Following are some of the key quotes from the central banks that announced interest rate changes in the past week. Many of the banks made reference to the downside risks posed by the ongoing European sovereign debt crisis, and financial market disruption.  However more than a few also noted ongoing strength in their domestic economy, despite signs of slowing global growth.

  • ECB (cut rate 25bps to 1.00%): "The intensified financial market tensions are continuing to dampen economic activity in the euro area and the outlook remains subject to high uncertainty and substantial downside risks. In such an environment, cost, wage and price pressures in the euro area should remain modest over the policy-relevant horizon. At the same time, the underlying pace of monetary expansion remains moderate."
  • Reserve Bank of Australia (cut rate 25bps to 4.25%): "Overall, the Board concluded, on the basis of all the available information, that the inflation outlook afforded scope for a modest reduction in the cash rate. The Board will continue to set policy as needed to foster sustainable growth and low inflation over time."
  • Bank of Canada (held rate at 1.00%): "On balance, recent economic indicators in Canada suggest that growth in the second half of this year is slightly stronger than the Bank projected in October.
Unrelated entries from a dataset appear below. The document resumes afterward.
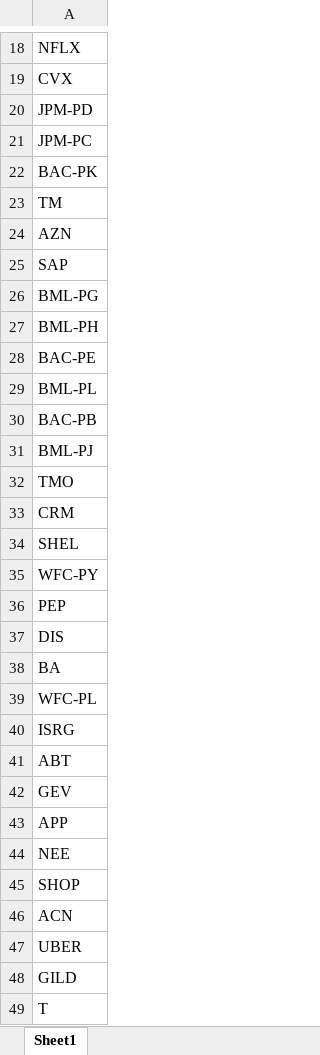
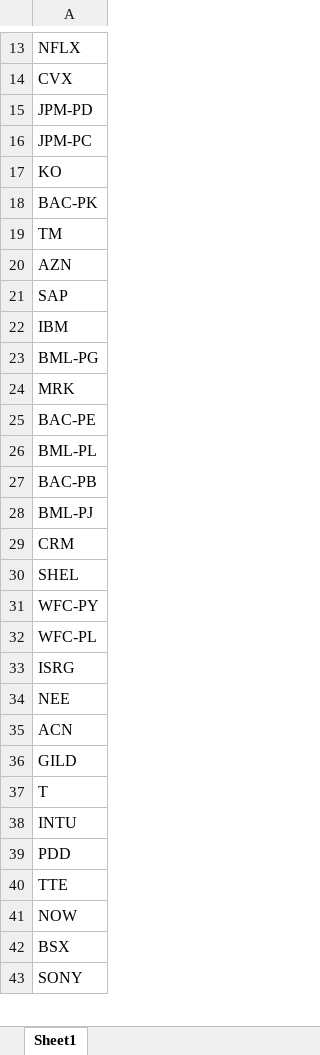
Before and after one commit to fbali10-ux/ABD_ikili_dip, an Excel workbook: scan_skipped.xlsx, sheet Sheet1, drawn as a sheet; only a part is shown, gaps mark what is left out; the shorter side is filled out with more unchanged rows; values as stored, in another font and other column widths than the file's, no borders; removed rows and columns are numbered as before the commit, all else as after; the diff covers the shown part only; the diff names each change by its address in the sheet, - before the commit and + after, or states it on an @@ line.

```diff
--- a/scan_skipped.xlsx (sheet Sheet1)
+++ b/scan_skipped.xlsx (sheet Sheet1)
+row 17: KO
+row 22: IBM
-A24: BML-PH
+A24: MRK
-row 32: TMO
-row 36: PEP
-row 37: DIS
-row 38: BA
-row 41: ABT
-row 42: GEV
-row 43: APP
-row 45: SHOP
-row 47: UBER
```
Also changed, not shown: 27 added rows, 82 removed rows and 28 edited cells elsewhere in this sheet, dip_yakalama_daily_120dip_rebound_sonuclar.xlsx, 1 other file.
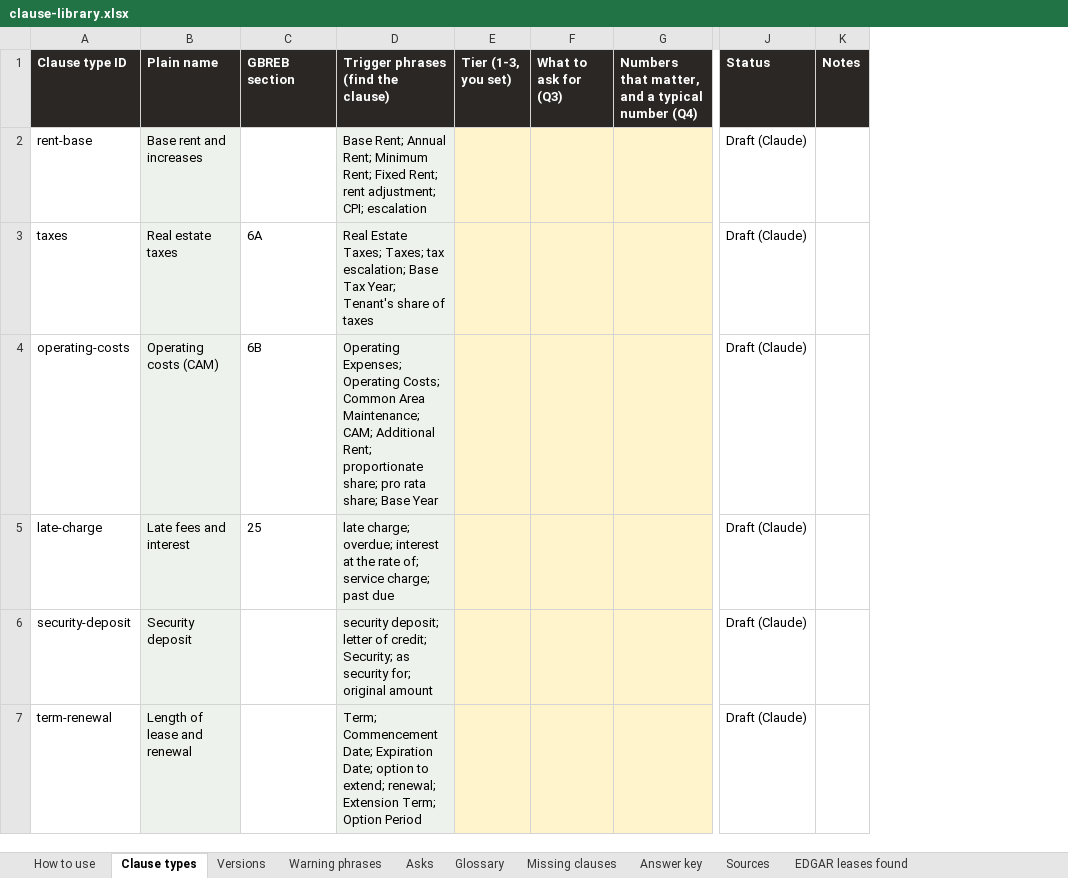
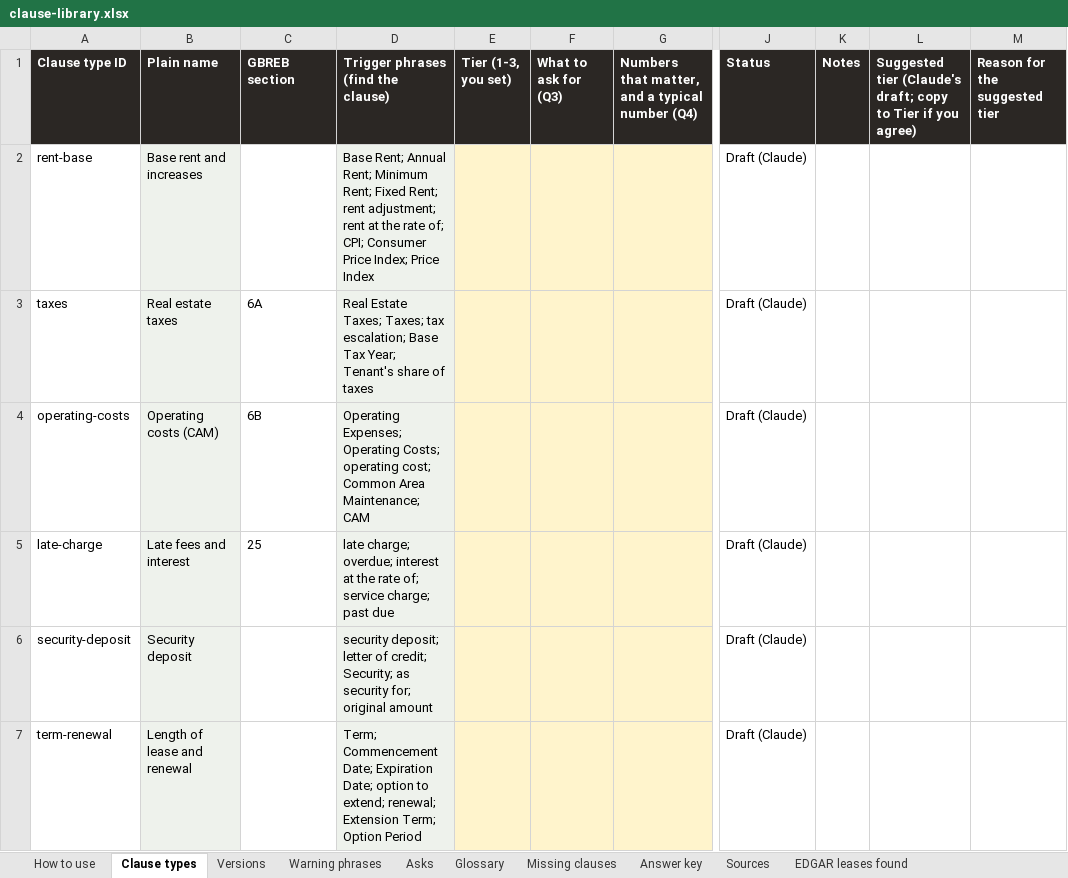
Before and after one commit to zacharybhattacharjee/clause-and-effect, an Excel workbook: library/clause-library.xlsx, sheet Clause types, drawn as a sheet; only a part is shown, gaps mark what is left out; values as stored, in another font and other column widths than the file's, no borders; the diff covers the shown part only; the diff names each change by its address in the sheet, - before the commit and + after, or states it on an @@ line.

```diff
--- a/library/clause-library.xlsx (sheet Clause types)
+++ b/library/clause-library.xlsx (sheet Clause types)
+column L, row 1: Suggested tier (Claude's draft; copy to Tier if you agree)
+column M (Reason for the suggested tier), empty
-D2: …rent adjustment; CPI; escalation
+D2: …rent adjustment; rent at the rate of; CPI; Consumer Price Index; Price Index
-D4: …Operating Costs; Common Area Maintenance; CAM; Additional Rent; proportionate share; pro rata share; Base Year
+D4: …Operating Costs; operating cost; Common Area Maintenance; CAM
```
Also changed, not shown: 5 added rows and 4 edited cells elsewhere in this sheet, sheet Versions, 7 other files.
Household expenditures have more momentum than had been expected and business investment remains solid. Going forward, the weaker external outlook is expected to dampen GDP growth in Canada through financial, confidence and trade channels. The economy also continues to face competitiveness challenges, including the persistent strength of the Canadian dollar."
  • Bank Indonesia (held rate at 6.00%): "This decision is based on overall assessment on recent economic condition, risk factors, and economic prospects. Board of Governors views that current BI Rate is still consistent with inflation targets, and remains conducive for financial stability and mitigating the impacts of worsening global economic outlook on Indonesian economy. The assessment on economic condition and outlook show that domestic economy remains strong and stable."
  • National Bank of Serbia (cut rate 25bps to 9.75%): "The key disinflationary factors, both now and in the foreseeable future, will be weaker cost-push pressures arising from administered and food prices as well as low aggregate demand. The process of disinflation will be further aided by the continued drop in inflationary expectations. Inflation is expected to retreat within the target tolerance band in the first quarter of the next year."
  • Bank of Korea (held rate at 3.25%): "In Korea, exports have shown a steady increase, but consumption has remained at a level similar to that in the previous month and facilities investment has decreased sharply. The trend of improvement in employment conditions has been sustained, led by the private sector. The Committee anticipates that the domestic economy will not deviate significantly from its long-term trend of growth going forward, but recognizes the situation to be one in which downside risks to growth remain high due to the impact of external risk factors."
  • RBNZ (held rate at 2.50%): "Domestically, economic activity continues to expand, though at a modest pace. Although off their peaks, export commodity prices remain elevated. In addition, the depreciation of the New Zealand dollar provides some support for the tradable sector of the economy. Over time, repairs and reconstruction in Canterbury will also provide a significant boost to demand for an extended period. Annual headline inflation is estimated to have returned within the Bank's 1 to 3 percent target band in the December quarter. Underlying inflation continues to sit close to 2 percent. In addition, wage and price setting pressures have remained contained."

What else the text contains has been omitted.